= Required action =
List every line in this data where the string "title" occurs.
===============
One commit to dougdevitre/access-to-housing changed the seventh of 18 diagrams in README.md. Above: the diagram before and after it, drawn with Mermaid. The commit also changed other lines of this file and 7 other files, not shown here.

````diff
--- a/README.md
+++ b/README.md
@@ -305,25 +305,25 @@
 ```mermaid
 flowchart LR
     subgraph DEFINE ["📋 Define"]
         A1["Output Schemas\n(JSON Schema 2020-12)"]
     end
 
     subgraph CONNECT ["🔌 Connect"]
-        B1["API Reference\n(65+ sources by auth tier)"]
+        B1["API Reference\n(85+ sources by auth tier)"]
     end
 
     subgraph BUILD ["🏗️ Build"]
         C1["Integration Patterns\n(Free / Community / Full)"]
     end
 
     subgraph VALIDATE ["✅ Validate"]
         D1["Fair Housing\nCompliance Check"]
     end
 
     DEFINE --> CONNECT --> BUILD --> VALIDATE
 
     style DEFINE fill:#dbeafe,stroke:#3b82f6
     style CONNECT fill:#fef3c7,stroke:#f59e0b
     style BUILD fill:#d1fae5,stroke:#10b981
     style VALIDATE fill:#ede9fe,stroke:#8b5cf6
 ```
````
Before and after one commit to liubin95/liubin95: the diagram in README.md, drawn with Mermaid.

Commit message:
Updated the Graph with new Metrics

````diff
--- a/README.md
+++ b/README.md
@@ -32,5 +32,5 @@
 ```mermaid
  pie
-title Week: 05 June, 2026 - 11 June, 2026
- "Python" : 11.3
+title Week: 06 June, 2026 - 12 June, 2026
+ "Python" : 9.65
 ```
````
===============
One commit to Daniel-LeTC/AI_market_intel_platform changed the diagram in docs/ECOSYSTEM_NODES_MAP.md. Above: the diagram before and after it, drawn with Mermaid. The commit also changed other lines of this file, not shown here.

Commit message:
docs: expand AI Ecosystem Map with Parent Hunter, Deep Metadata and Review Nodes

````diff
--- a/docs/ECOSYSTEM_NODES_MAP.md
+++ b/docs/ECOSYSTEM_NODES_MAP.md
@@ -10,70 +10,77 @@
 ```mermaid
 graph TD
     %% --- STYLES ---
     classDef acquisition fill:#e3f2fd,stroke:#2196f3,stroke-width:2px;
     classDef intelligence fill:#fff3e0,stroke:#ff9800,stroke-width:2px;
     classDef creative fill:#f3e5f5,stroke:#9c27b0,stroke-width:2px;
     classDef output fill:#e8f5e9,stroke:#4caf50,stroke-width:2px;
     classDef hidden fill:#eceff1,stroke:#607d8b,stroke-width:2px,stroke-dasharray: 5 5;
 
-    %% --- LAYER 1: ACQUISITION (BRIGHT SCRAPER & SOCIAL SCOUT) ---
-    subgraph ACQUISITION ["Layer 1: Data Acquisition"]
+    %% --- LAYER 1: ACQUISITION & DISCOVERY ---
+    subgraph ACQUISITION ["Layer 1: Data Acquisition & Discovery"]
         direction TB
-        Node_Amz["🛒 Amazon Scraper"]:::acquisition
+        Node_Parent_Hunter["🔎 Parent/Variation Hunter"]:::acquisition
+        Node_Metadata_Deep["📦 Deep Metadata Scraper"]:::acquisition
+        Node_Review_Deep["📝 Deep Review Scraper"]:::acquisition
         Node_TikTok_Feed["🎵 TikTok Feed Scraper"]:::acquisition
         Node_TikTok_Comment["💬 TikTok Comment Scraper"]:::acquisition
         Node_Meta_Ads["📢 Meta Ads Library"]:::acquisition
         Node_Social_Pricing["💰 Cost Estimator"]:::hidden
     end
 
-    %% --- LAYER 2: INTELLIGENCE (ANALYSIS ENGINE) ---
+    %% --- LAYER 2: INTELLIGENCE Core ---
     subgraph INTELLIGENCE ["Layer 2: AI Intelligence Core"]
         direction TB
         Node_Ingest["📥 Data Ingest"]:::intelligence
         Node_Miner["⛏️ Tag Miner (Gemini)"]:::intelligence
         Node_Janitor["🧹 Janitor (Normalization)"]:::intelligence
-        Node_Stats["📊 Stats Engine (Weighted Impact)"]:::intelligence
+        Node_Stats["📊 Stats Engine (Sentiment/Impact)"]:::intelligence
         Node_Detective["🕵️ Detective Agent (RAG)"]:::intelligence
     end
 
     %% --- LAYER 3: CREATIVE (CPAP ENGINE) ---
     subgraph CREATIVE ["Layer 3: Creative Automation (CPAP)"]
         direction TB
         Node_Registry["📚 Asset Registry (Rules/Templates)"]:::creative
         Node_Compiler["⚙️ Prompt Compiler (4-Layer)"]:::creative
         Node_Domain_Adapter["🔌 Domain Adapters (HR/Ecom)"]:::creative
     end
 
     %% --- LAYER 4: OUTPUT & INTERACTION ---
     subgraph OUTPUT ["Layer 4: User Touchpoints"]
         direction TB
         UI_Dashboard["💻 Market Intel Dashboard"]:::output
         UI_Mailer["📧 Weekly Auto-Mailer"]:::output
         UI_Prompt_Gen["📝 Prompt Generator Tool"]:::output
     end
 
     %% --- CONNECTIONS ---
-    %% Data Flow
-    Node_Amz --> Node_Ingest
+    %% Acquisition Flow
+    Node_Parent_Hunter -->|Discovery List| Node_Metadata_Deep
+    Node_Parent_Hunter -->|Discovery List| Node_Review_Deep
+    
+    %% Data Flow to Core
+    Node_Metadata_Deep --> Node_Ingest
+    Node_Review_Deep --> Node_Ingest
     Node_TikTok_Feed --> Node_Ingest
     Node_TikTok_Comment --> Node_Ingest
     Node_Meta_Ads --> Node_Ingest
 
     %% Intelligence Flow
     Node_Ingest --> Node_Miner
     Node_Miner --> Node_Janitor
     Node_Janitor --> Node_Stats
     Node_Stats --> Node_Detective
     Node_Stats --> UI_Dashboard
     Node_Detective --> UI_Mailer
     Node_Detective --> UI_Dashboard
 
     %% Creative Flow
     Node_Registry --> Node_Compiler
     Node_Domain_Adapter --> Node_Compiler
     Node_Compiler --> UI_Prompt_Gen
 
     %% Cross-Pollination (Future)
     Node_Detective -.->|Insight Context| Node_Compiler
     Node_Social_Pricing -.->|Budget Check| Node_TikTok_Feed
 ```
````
===============
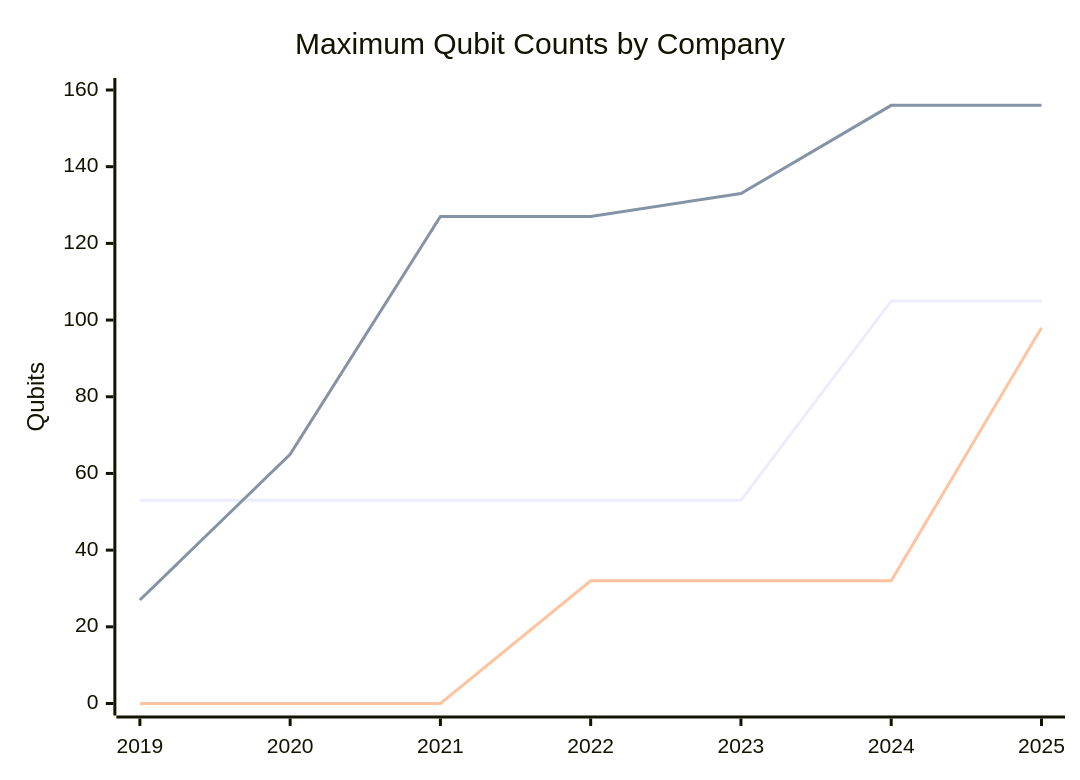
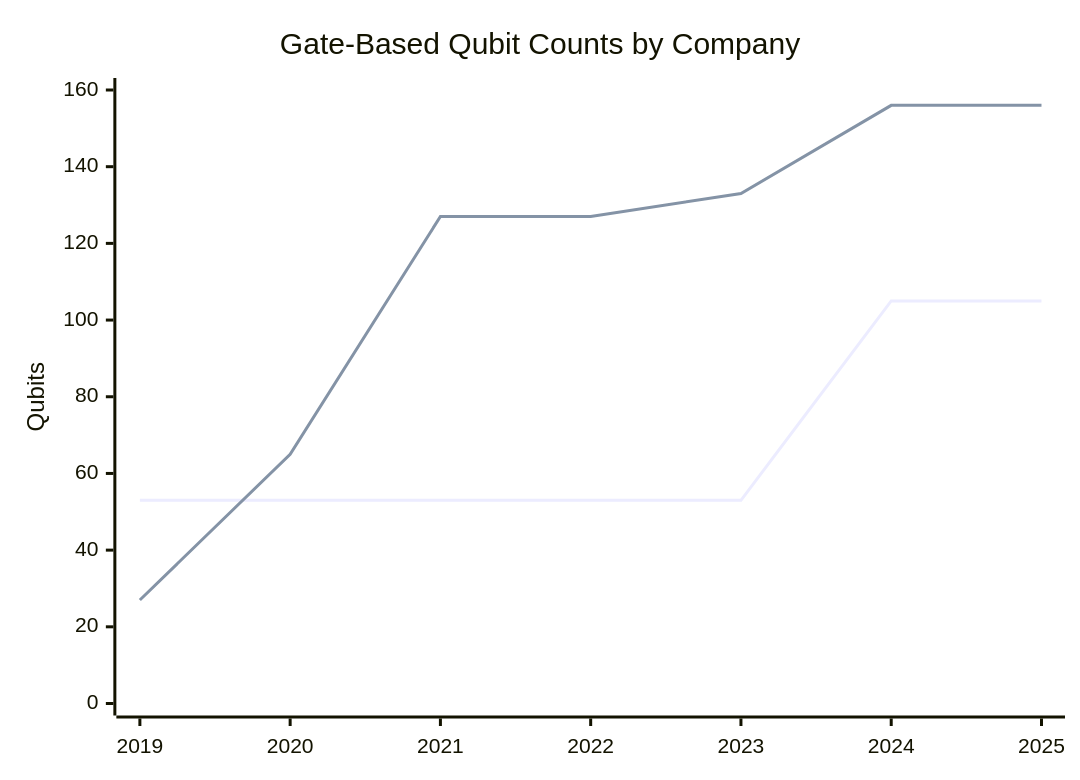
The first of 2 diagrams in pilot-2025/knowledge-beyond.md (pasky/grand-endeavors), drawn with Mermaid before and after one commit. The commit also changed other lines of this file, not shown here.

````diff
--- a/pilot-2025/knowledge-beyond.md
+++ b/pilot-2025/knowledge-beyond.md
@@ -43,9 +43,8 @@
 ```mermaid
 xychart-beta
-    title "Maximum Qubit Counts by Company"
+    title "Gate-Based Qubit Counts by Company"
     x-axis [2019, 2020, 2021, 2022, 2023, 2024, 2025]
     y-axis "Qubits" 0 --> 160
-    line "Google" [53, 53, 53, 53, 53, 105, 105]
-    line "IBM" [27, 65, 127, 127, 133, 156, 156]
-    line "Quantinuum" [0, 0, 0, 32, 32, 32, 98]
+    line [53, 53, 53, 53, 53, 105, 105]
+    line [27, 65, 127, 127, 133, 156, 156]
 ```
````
===============
= Answer to this task =
-title Week: 05 June, 2026 - 11 June, 2026
+title Week: 06 June, 2026 - 12 June, 2026
-    title "Maximum Qubit Counts by Company"
+    title "Gate-Based Qubit Counts by Company"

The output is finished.